Here are a few tips to help you communicate effectively:

a) Distribute an onboarding guide to every new hire. It should contain information on how the company functions, how you take meetings, working hours, communication norms/channels, and a point of contact during urgency.

b) Ask your managers to communicate to the employees about the work expectations—what they should achieve in the first 30/60/90 days. Tell them to schedule 1-on1 meetings every week (or month) to provide feedback to employees.

c) It’s better to over-communicate than to seed misunderstandings. Don’t shorten your communication and let the other person guess something. Aim for understanding against brevity when you communicate. If it’s needed, repeat yourself.

d) During meetings, be conscious about letting everyone share their opinion. Listen to each person’s feedback and share your opinion.

e) Ask your managers to schedule 1-on-1 meetings with your employees to seek feedback from them. Hear their concerns and what you can do to improve their work-life balance.

f) Be transparent about any news (good or bad)/critical information and communicate it promptly. Share how it will affect everyone.

4. Offer opportunities for social interactions

Offer opportunities for social interactions

Social isolation is one of the prime drawbacks of remote work. Because, unlike in-office work, there are a few opportunities for chance conversations that build team culture. And if there’s no team bonding, it will result in poor communication, understanding of each other, and collaboration.

So, how do you strengthen team bonding?

Here are a few tips to get started:

a) Welcome every hire to your communication channel. Let them and your team introduce each other.

b) Convert Kit records a ‘get to know me’ podcast with every new hire. Each team member listens to it to get a head start on building relationships with the new hire.

c) Pair random people with each other across your team for 1-on-1 communication. They can discuss their likes/dislikes, favorites, and anything to befriend themselves.

d) Schedule one day every month as a FUN day. That day the team members can cross-communicate, play games, read together, or do anything for fun.  

e) Celebrate each employee’s contributions.

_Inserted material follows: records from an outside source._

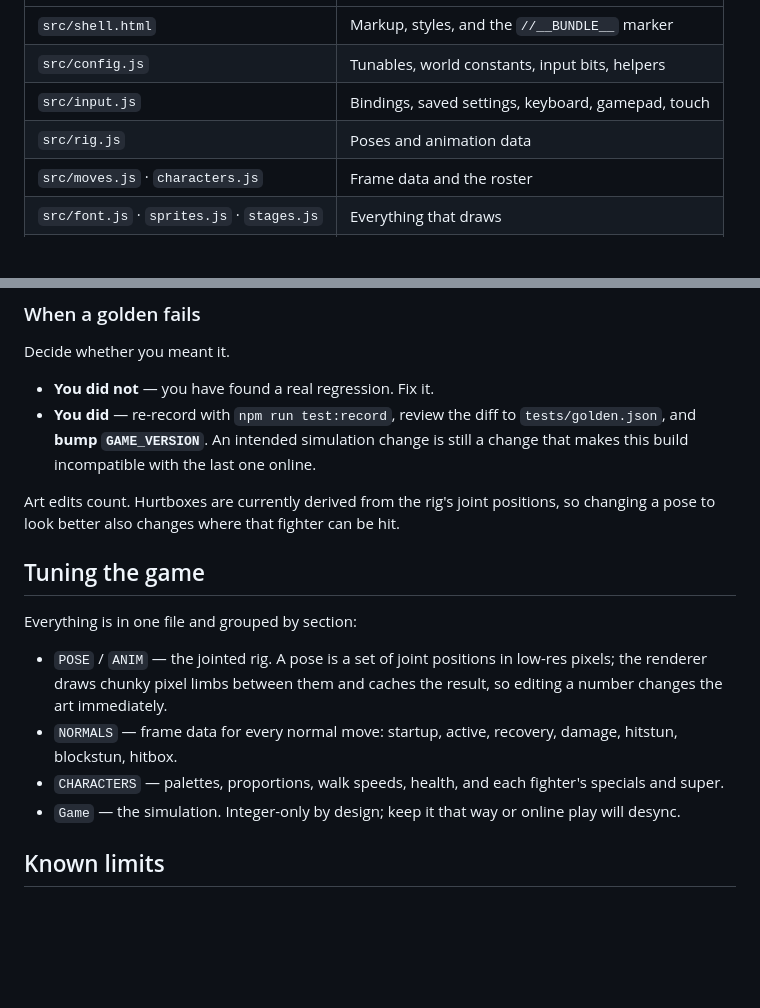
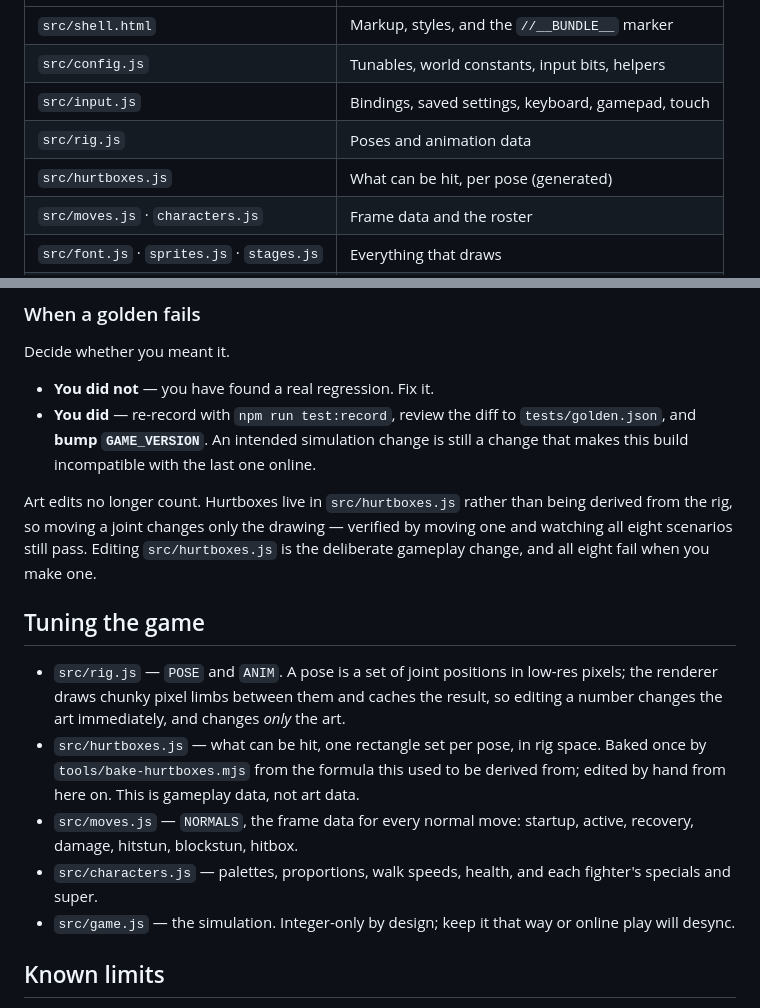
Before and after one commit to 144collective-bit/Dev-Wars, a Markdown page: README.md, 2 parts joined by grey strips. GitHub-like rendering; blank space fills up the shorter version.

Commit message:
Correct the README: hurtboxes are data, not derived
The hurtbox commit left the docs describing the old behaviour, and the
tuning section still pointed at the single-file layout from before the
module split.

Co-Authored-By: Claude Opus 5 <noreply@anthropic.com>
Claude-Session: https://claude.ai/code/session_01YV2V5TKUqnyzVGf7EDYHXF

```diff
--- a/README.md
+++ b/README.md
@@ -121,6 +121,7 @@ npm test             # build check, behavioural tests, golden replays
 | `src/config.js` | Tunables, world constants, input bits, helpers |
 | `src/input.js` | Bindings, saved settings, keyboard, gamepad, touch |
 | `src/rig.js` | Poses and animation data |
+| `src/hurtboxes.js` | What can be hit, per pose (generated) |
 | `src/moves.js` · `characters.js` | Frame data and the roster |
 | `src/font.js` · `sprites.js` · `stages.js` | Everything that draws |
 | `src/fighter.js` · `game.js` | Fighter state and the simulation |
@@ -167,23 +168,28 @@ Decide whether you meant it.
   change is still a change that makes this build incompatible with the last
   one online.
 
-Art edits count. Hurtboxes are currently derived from the rig's joint
-positions, so changing a pose to look better also changes where that fighter
-can be hit.
+Art edits no longer count. Hurtboxes live in `src/hurtboxes.js` rather than
+being derived from the rig, so moving a joint changes only the drawing —
+verified by moving one and watching all eight scenarios still pass. Editing
+`src/hurtboxes.js` is the deliberate gameplay change, and all eight fail when
+you make one.
 
 ## Tuning the game
 
-Everything is in one file and grouped by section:
-
-- `POSE` / `ANIM` — the jointed rig. A pose is a set of joint positions in
+- `src/rig.js` — `POSE` and `ANIM`. A pose is a set of joint positions in
   low-res pixels; the renderer draws chunky pixel limbs between them and
-  caches the result, so editing a number changes the art immediately.
-- `NORMALS` — frame data for every normal move: startup, active, recovery,
-  damage, hitstun, blockstun, hitbox.
-- `CHARACTERS` — palettes, proportions, walk speeds, health, and each
+  caches the result, so editing a number changes the art immediately, and
+  changes *only* the art.
+- `src/hurtboxes.js` — what can be hit, one rectangle set per pose, in rig
+  space. Baked once by `tools/bake-hurtboxes.mjs` from the formula this used
+  to be derived from; edited by hand from here on. This is gameplay data, not
+  art data.
+- `src/moves.js` — `NORMALS`, the frame data for every normal move: startup,
+  active, recovery, damage, hitstun, blockstun, hitbox.
+- `src/characters.js` — palettes, proportions, walk speeds, health, and each
   fighter's specials and super.
-- `Game` — the simulation. Integer-only by design; keep it that way or online
-  play will desync.
+- `src/game.js` — the simulation. Integer-only by design; keep it that way or
+  online play will desync.
 
 ## Known limits
 
```
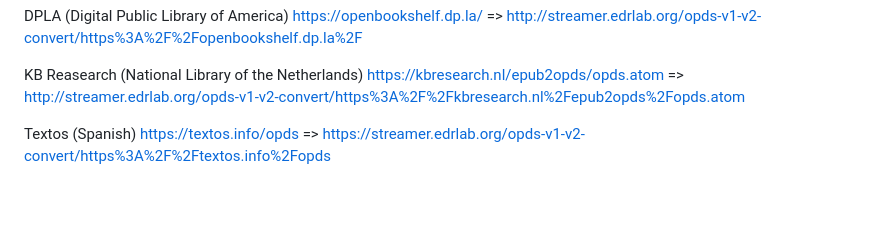
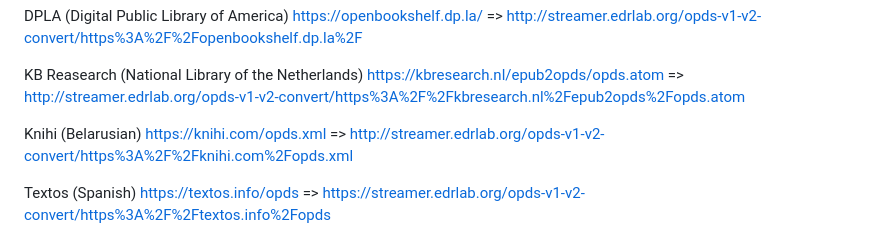
Before and after one commit to readium/r2-streamer-js, a Markdown page: docs/opds.md, the part around the change. Drawn GitHub-style; blank space fills up the shorter version.

```diff
--- a/docs/opds.md
+++ b/docs/opds.md
@@ -31,6 +31,11 @@ KB Reasearch (National Library of the Netherlands)
 https://kbresearch.nl/epub2opds/opds.atom
 =>
 http://streamer.edrlab.org/opds-v1-v2-convert/https%3A%2F%2Fkbresearch.nl%2Fepub2opds%2Fopds.atom
+
+Knihi (Belarusian)
+https://knihi.com/opds.xml
+=>
+http://streamer.edrlab.org/opds-v1-v2-convert/https%3A%2F%2Fknihi.com%2Fopds.xml
 
 Textos (Spanish)
 https://textos.info/opds
```
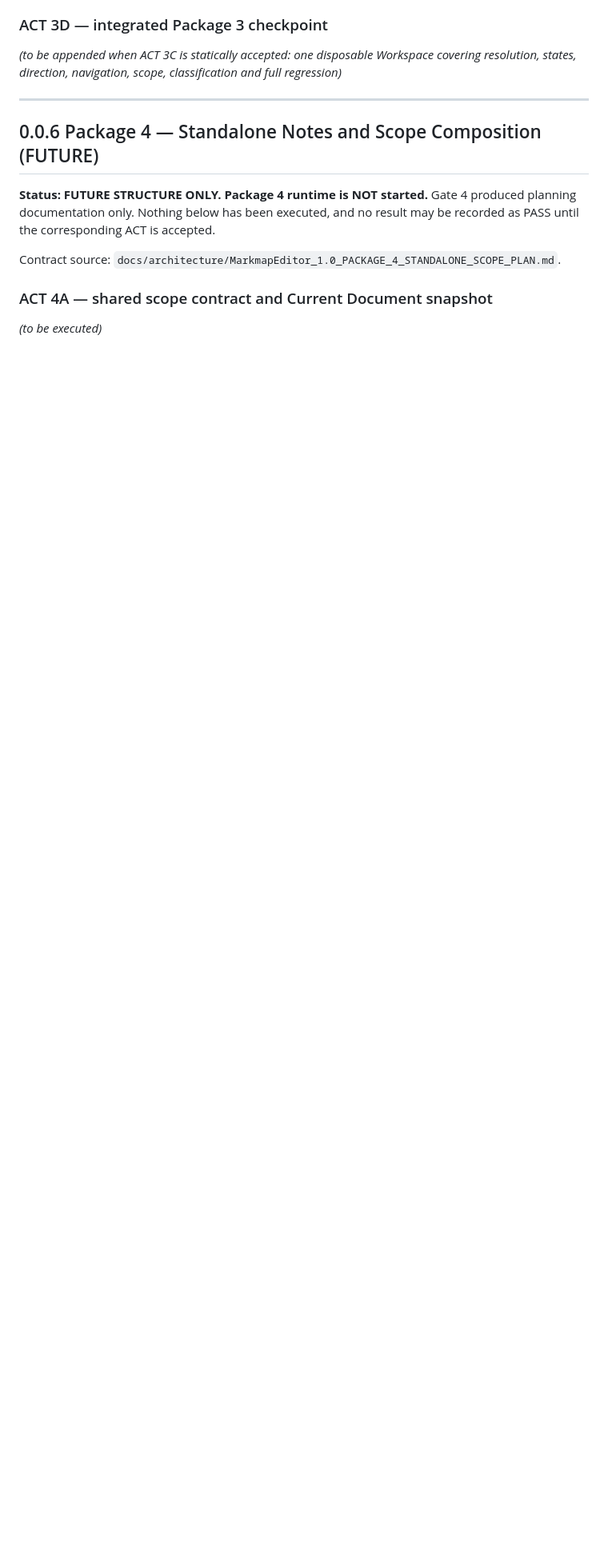
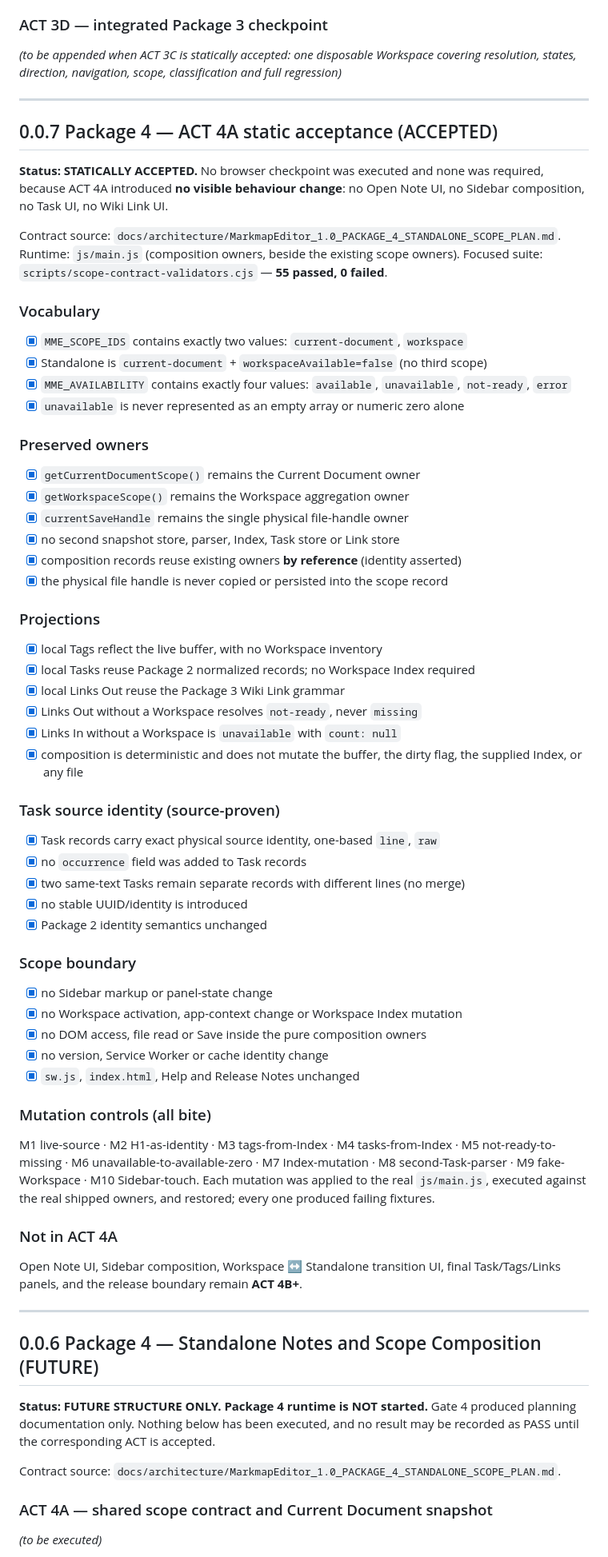
Before and after one commit to depaulo/MarkmapEditor, a Markdown page: VERIFY.md, the part around the change. Shown at 80% size. GitHub-like rendering; blank space fills up the shorter version.

Commit message:
docs: record ACT 4A static acceptance

```diff
--- a/VERIFY.md
+++ b/VERIFY.md
@@ -492,6 +492,74 @@ inbound links. No user content is written into the repository.
 *(to be appended when ACT 3C is statically accepted: one disposable Workspace
 covering resolution, states, direction, navigation, scope, classification and
 full regression)*
+
+---
+
+## 0.0.7 Package 4 — ACT 4A static acceptance (ACCEPTED)
+
+**Status: STATICALLY ACCEPTED.** No browser checkpoint was executed and none was
+required, because ACT 4A introduced **no visible behaviour change**: no Open Note
+UI, no Sidebar composition, no Task UI, no Wiki Link UI.
+
+Contract source: `docs/architecture/MarkmapEditor_1.0_PACKAGE_4_STANDALONE_SCOPE_PLAN.md`.
+Runtime: `js/main.js` (composition owners, beside the existing scope owners).
+Focused suite: `scripts/scope-contract-validators.cjs` — **55 passed, 0 failed**.
+
+### Vocabulary
+
+- [x] `MME_SCOPE_IDS` contains exactly two values: `current-document`, `workspace`
+- [x] Standalone is `current-document` + `workspaceAvailable=false` (no third scope)
+- [x] `MME_AVAILABILITY` contains exactly four values: `available`, `unavailable`,
+      `not-ready`, `error`
+- [x] `unavailable` is never represented as an empty array or numeric zero alone
+
+### Preserved owners
+
+- [x] `getCurrentDocumentScope()` remains the Current Document owner
+- [x] `getWorkspaceScope()` remains the Workspace aggregation owner
+- [x] `currentSaveHandle` remains the single physical file-handle owner
+- [x] no second snapshot store, parser, Index, Task store or Link store
+- [x] composition records reuse existing owners **by reference** (identity asserted)
+- [x] the physical file handle is never copied or persisted into the scope record
+
+### Projections
+
+- [x] local Tags reflect the live buffer, with no Workspace inventory
+- [x] local Tasks reuse Package 2 normalized records; no Workspace Index required
+- [x] local Links Out reuse the Package 3 Wiki Link grammar
+- [x] Links Out without a Workspace resolves `not-ready`, never `missing`
+- [x] Links In without a Workspace is `unavailable` with `count: null`
+- [x] composition is deterministic and does not mutate the buffer, the dirty flag,
+      the supplied Index, or any file
+
+### Task source identity (source-proven)
+
+- [x] Task records carry exact physical source identity, one-based `line`, `raw`
+- [x] no `occurrence` field was added to Task records
+- [x] two same-text Tasks remain separate records with different lines (no merge)
+- [x] no stable UUID/identity is introduced
+- [x] Package 2 identity semantics unchanged
+
+### Scope boundary
+
+- [x] no Sidebar markup or panel-state change
+- [x] no Workspace activation, app-context change or Workspace Index mutation
+- [x] no DOM access, file read or Save inside the pure composition owners
+- [x] no version, Service Worker or cache identity change
+- [x] `sw.js`, `index.html`, Help and Release Notes unchanged
+
+### Mutation controls (all bite)
+
+M1 live-source · M2 H1-as-identity · M3 tags-from-Index · M4 tasks-from-Index ·
+M5 not-ready-to-missing · M6 unavailable-to-available-zero · M7 Index-mutation ·
+M8 second-Task-parser · M9 fake-Workspace · M10 Sidebar-touch. Each mutation was
+applied to the real `js/main.js`, executed against the real shipped owners, and
+restored; every one produced failing fixtures.
+
+### Not in ACT 4A
+
+Open Note UI, Sidebar composition, Workspace ↔ Standalone transition UI, final
+Task/Tags/Links panels, and the release boundary remain **ACT 4B+**.
 
 ---
 
```
Also changed, not shown: STATUS.md (+49 -8 lines).
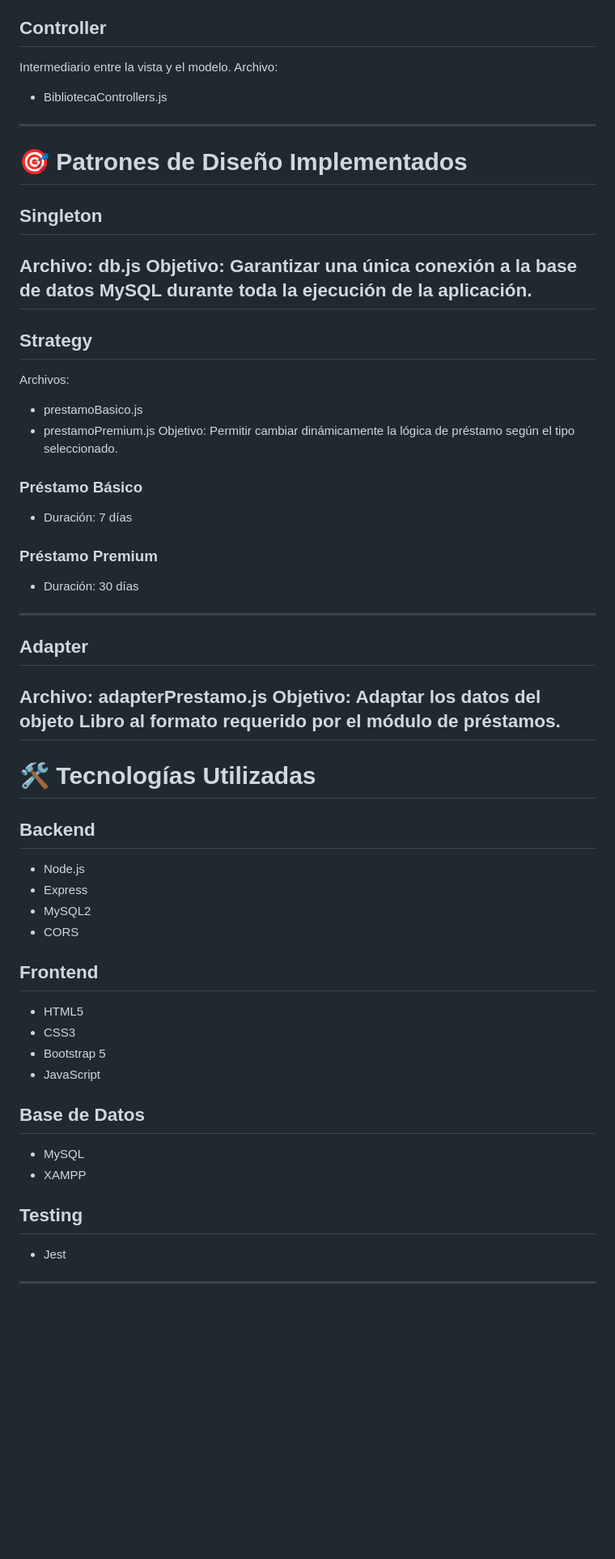
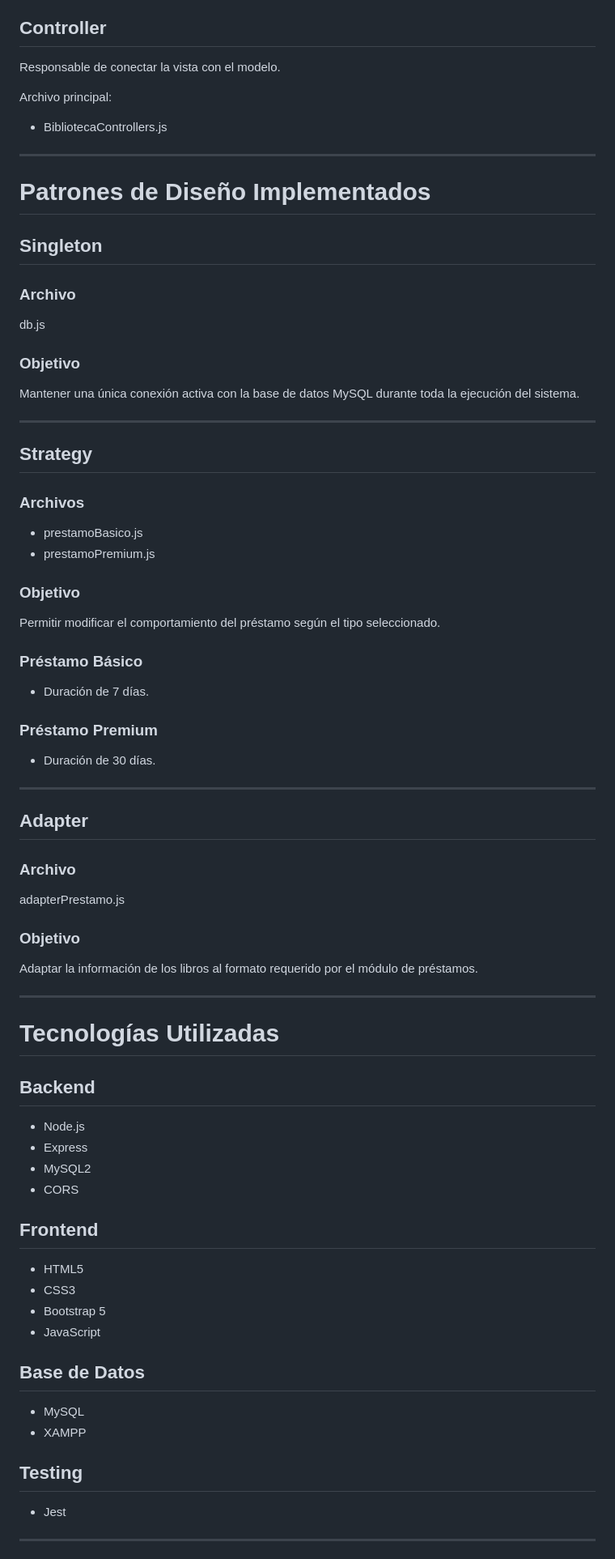
Before and after one commit to LaraLopez10/Lopez_Molina_Evaluacion1, a Markdown page: README.md, the part around one of its changes. Shown at 81% size. Rendered like a GitHub page; blank space fills up the shorter version.

Commit message:
Nuevo_README

```diff
--- a/README.md
+++ b/README.md
@@ -42,46 +78,83 @@ Archivos:
 ## Controller
-Intermediario entre la vista y el modelo.
-Archivo:
-- BibliotecaControllers.js
+
+Responsable de conectar la vista con el modelo.
+
+Archivo principal:
+
+* BibliotecaControllers.js
+
 ---
-# 🎯 Patrones de Diseño Implementados
+
+# Patrones de Diseño Implementados
+
 ## Singleton
-Archivo:
+
+### Archivo
+
 db.js
-Objetivo:
-Garantizar una única conexión a la base de datos MySQL durante toda la ejecución de la aplicación.
+
+### Objetivo
+
+Mantener una única conexión activa con la base de datos MySQL durante toda la ejecución del sistema.
+
 ---
+
 ## Strategy
-Archivos:
-- prestamoBasico.js
-- prestamoPremium.js
-Objetivo:
-Permitir cambiar dinámicamente la lógica de préstamo según el tipo seleccionado.
+
+### Archivos
+
+* prestamoBasico.js
+* prestamoPremium.js
+
+### Objetivo
+
+Permitir modificar el comportamiento del préstamo según el tipo seleccionado.
+
 ### Préstamo Básico
-- Duración: 7 días
+
+* Duración de 7 días.
+
 ### Préstamo Premium
-- Duración: 30 días
+
+* Duración de 30 días.
+
 ---
+
 ## Adapter
-Archivo:
+
+### Archivo
+
 adapterPrestamo.js
-Objetivo:
-Adaptar los datos del objeto Libro al formato requerido por el módulo de préstamos.
+
+### Objetivo
+
+Adaptar la información de los libros al formato requerido por el módulo de préstamos.
+
 ---
-# 🛠 Tecnologías Utilizadas
+
+# Tecnologías Utilizadas
+
 ## Backend
-- Node.js
-- Express
-- MySQL2
-- CORS
+
+* Node.js
+* Express
+* MySQL2
+* CORS
+
 ## Frontend
-- HTML5
-- CSS3
-- Bootstrap 5
-- JavaScript
+
+* HTML5
+* CSS3
+* Bootstrap 5
+* JavaScript
+
 ## Base de Datos
-- MySQL
-- XAMPP
+
+* MySQL
+* XAMPP
+
 ## Testing
-- Jest
+
+* Jest
+
 ---
```
Also changed, not shown: other parts of README.md (+181 -112 lines).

Applaud their efforts in front of everyone. Reward them. Celebrations shouldn’t be limited to massive milestones. One company created a personal emoji for each employee who had been there for six months.

f) Nothing builds trust and bonding more than face-to-face conversations. So, host annual retreats. Employees can meet at a single location and get to know each other.

5. Provide mental health support

Mental health support

Another drawback of remote work is poor mental health. Many remote employees have reported adverse mental health due to excessive workload, expectations of being available 24/7, and limited opportunities to disconnect from work.

Here’s how you can promote positive mental health:

a) Don’t entertain working longer hours

b) Ask employees to shut off from work during weekends and vacations

c) Have resources (blogs/videos/lectures from mental health professionals) available for everyone to educate them.

d) Train your supervisors to check for any symptoms (decreased work productivity, reduced enthusiasm, not being able to concentrate, etc.) of mental health. If found, support the employee with professional help or paid holidays.

e) Make mental health conversations normal in your company. Don’t ridicule or ignore someone when they talk about their mental health. Instead, ask them to rest and provide free therapy sessions.

f) Provide freedom to employees to take days/weeks off to refresh themselves.

Set up your remote team for success

According to a study by Stanford University professor Nicholas Bloom, employees are at least 9% more productive while working remotely than in the office. But, you should support them all the while.

Apart from following the above tips, offer remote workers learning opportunities (paid membership to Udemy, Coursera, and other online courses) to upskill, promote work-life balance (provide vacation), and reward them for great work.